Abstract: © 2015 Wijarnpreecha et al. This is an open access article distributed under the terms of the Creative Commons Attribution License, which permits unrestricted use, distribution, and reproduction in any medium, provided the original author and source are credited. Background: Iron-overload cardiomyopathy is a major cause of death in thalassemia patients due to the lack of an early detection strategy. Although cardiac magnetic resonance (CMR) T2∗ is used for early detection of cardiac iron accumulation, its availability is limited. Heart rate variability (HRV) has been used to evaluate cardiac autonomic function and found to be depressed in thalassemia. However, its direct correlation with cardiac iron accumulation has never been investigated. We investigated whether HRV can be used as an alternative indicator for early identification of cardiac iron deposition in thalassemia patients. Methods: Ninety-nine non-transfusion dependent thalassemia patients (23.00 (17.00, 32.75) years, 35 male) were enrolled. The correlation between HRV recorded using 24-hour Holter monitoring and non-transferrin bound iron (NTBI), hemoglobin (Hb), serum ferritin, LV ejection fraction (LVEF), and CMR-T2∗ were determined. Results: The median NTBI value was 3.15 (1.11, 6.59) μM. Both time and frequency domains of HRV showed a significant correlation with the NTBI level, supporting HRV as a marker of iron overload. Moreover, the LF/HF ratio showed a significant correlation with CMR-T2∗ with the receiver operating characteristic (ROC) curve of 0.684±0.063, suggesting that it could represent the cardiac iron deposit in thalassemia patients. HRV was also significantly correlated with serum ferritin and Hb. Conclusions: This novel finding regarding the correlation between HRV and CMR-T2∗ indicates that HRV could be a potential marker in identifying early cardiac iron deposition prior to the development of LV dysfunction, and may be used as an alternative to CMR-T2∗ for screening cardiac iron status in thalassemia patients.

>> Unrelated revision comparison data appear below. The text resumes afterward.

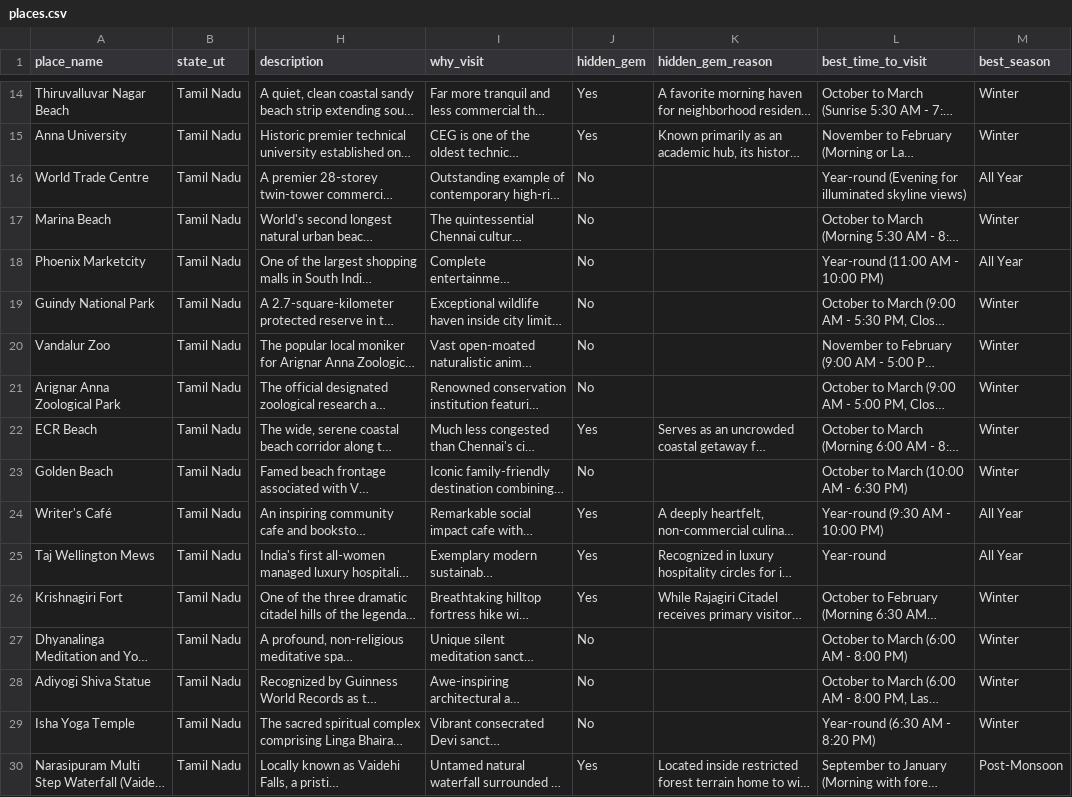
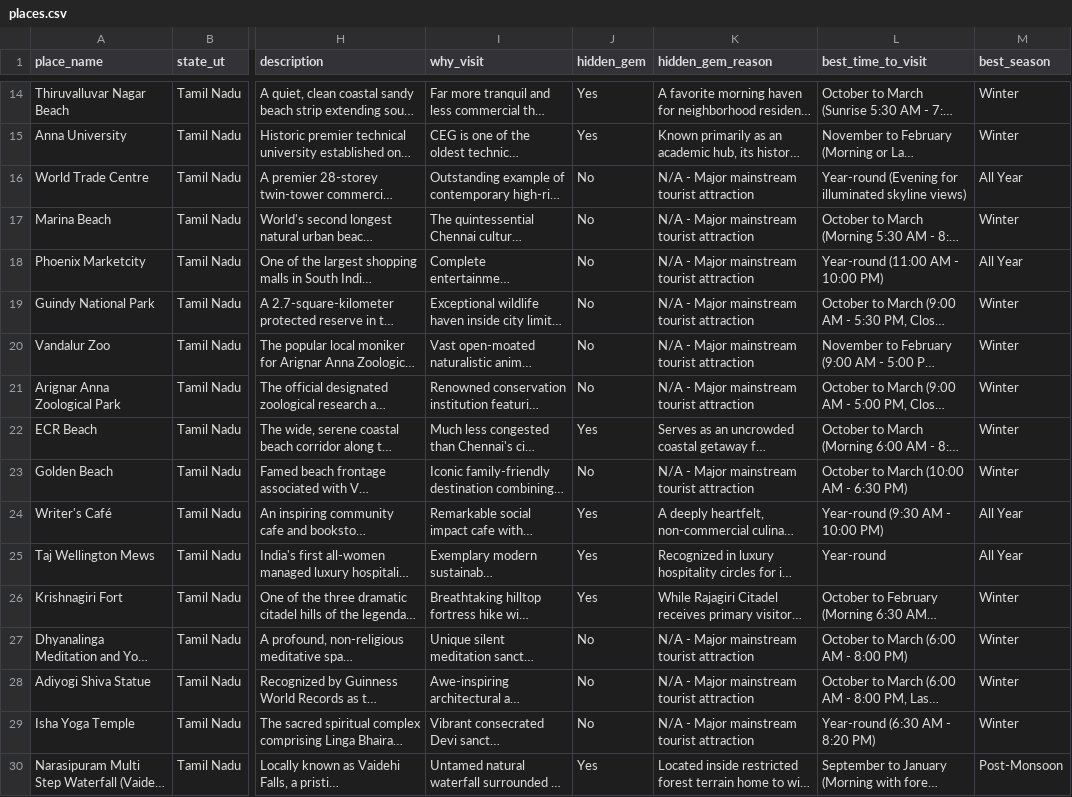
Before and after one commit to Priya-Ranjan-0201/TECH-ON-TOUR, a CSV file: data/states/Tamil_Nadu/places.csv, drawn as a sheet; only a part is shown, gaps mark what is left out; long unchanged cells end in …; the diff covers the shown part only; the diff names each change by its address in the sheet, - before the commit and + after, or states it on an @@ line.

```diff
--- a/data/states/Tamil_Nadu/places.csv
+++ b/data/states/Tamil_Nadu/places.csv
-K16:K21 (hidden_gem_reason): (empty)
+K16:K21 (hidden_gem_reason): N/A - Major mainstream tourist attraction
-K23 (hidden_gem_reason): (empty)
+K23 (hidden_gem_reason): N/A - Major mainstream tourist attraction
-K27:K29 (hidden_gem_reason): (empty)
+K27:K29 (hidden_gem_reason): N/A - Major mainstream tourist attraction
```
Also changed, not shown: 32 edited cells elsewhere in this file, data/states/Andhra_Pradesh/places.csv, data/states/Haryana/places.csv, 13 other files.
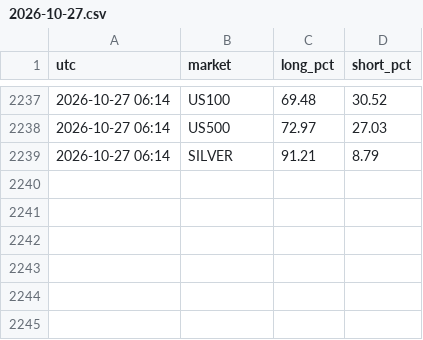
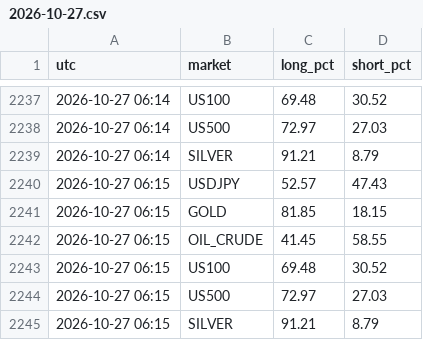
Before and after one commit to arslanmehdi1214-droid/dashboard, a CSV file: data/sentiment/2026-10-27.csv, drawn as a sheet; only a part is shown, gaps mark what is left out.

```diff
--- a/data/sentiment/2026-10-27.csv
+++ b/data/sentiment/2026-10-27.csv
@@ -2239 +2239,7 @@ utc,market,long_pct,short_pct
 2026-10-27 06:14,SILVER,91.21,8.79
+2026-10-27 06:15,USDJPY,52.57,47.43
+2026-10-27 06:15,GOLD,81.85,18.15
+2026-10-27 06:15,OIL_CRUDE,41.45,58.55
+2026-10-27 06:15,US100,69.48,30.52
+2026-10-27 06:15,US500,72.97,27.03
+2026-10-27 06:15,SILVER,91.21,8.79
```
Also changed, not shown: 4 other files.
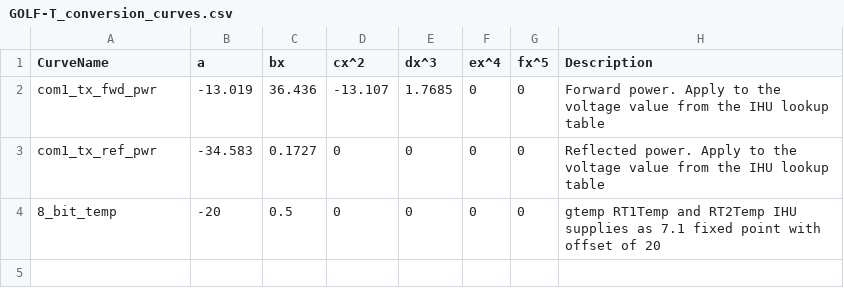
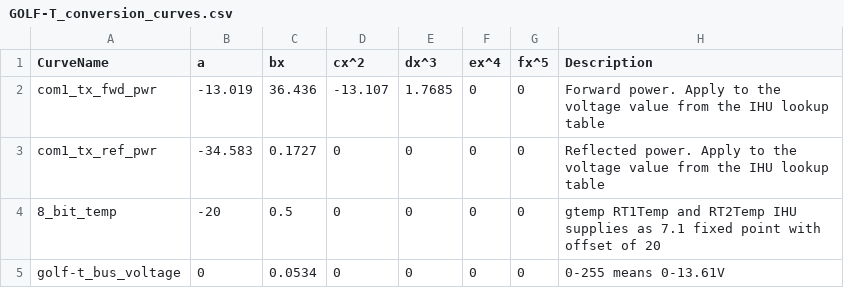
Before and after one commit to ac2cz/FoxTelem, a CSV file: spacecraft/GOLF-T_conversion_curves.csv, drawn as a sheet; the diff names each change by its address in the sheet, - before the commit and + after, or states it on an @@ line.

```diff
--- a/spacecraft/GOLF-T_conversion_curves.csv
+++ b/spacecraft/GOLF-T_conversion_curves.csv
+row 5: golf-t_bus_voltage | 0 | 0.0534 | 0 | 0 | 0 | 0 | 0-255 means 0-13.61V
```
Also changed, not shown: spacecraft/GOLF-T_maxtelemetry.csv, spacecraft/GOLF-T_mintelemetry.csv, 2 other files.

URI: https://www.scopus.com/inward/record.uri?partnerID=HzOxMe3b&scp=84939250843&origin=inward
http://cmuir.cmu.ac.th/jspui/handle/6653943832/54000
ISSN: 19326203
Appears in Collections:CMUL: Journal Articles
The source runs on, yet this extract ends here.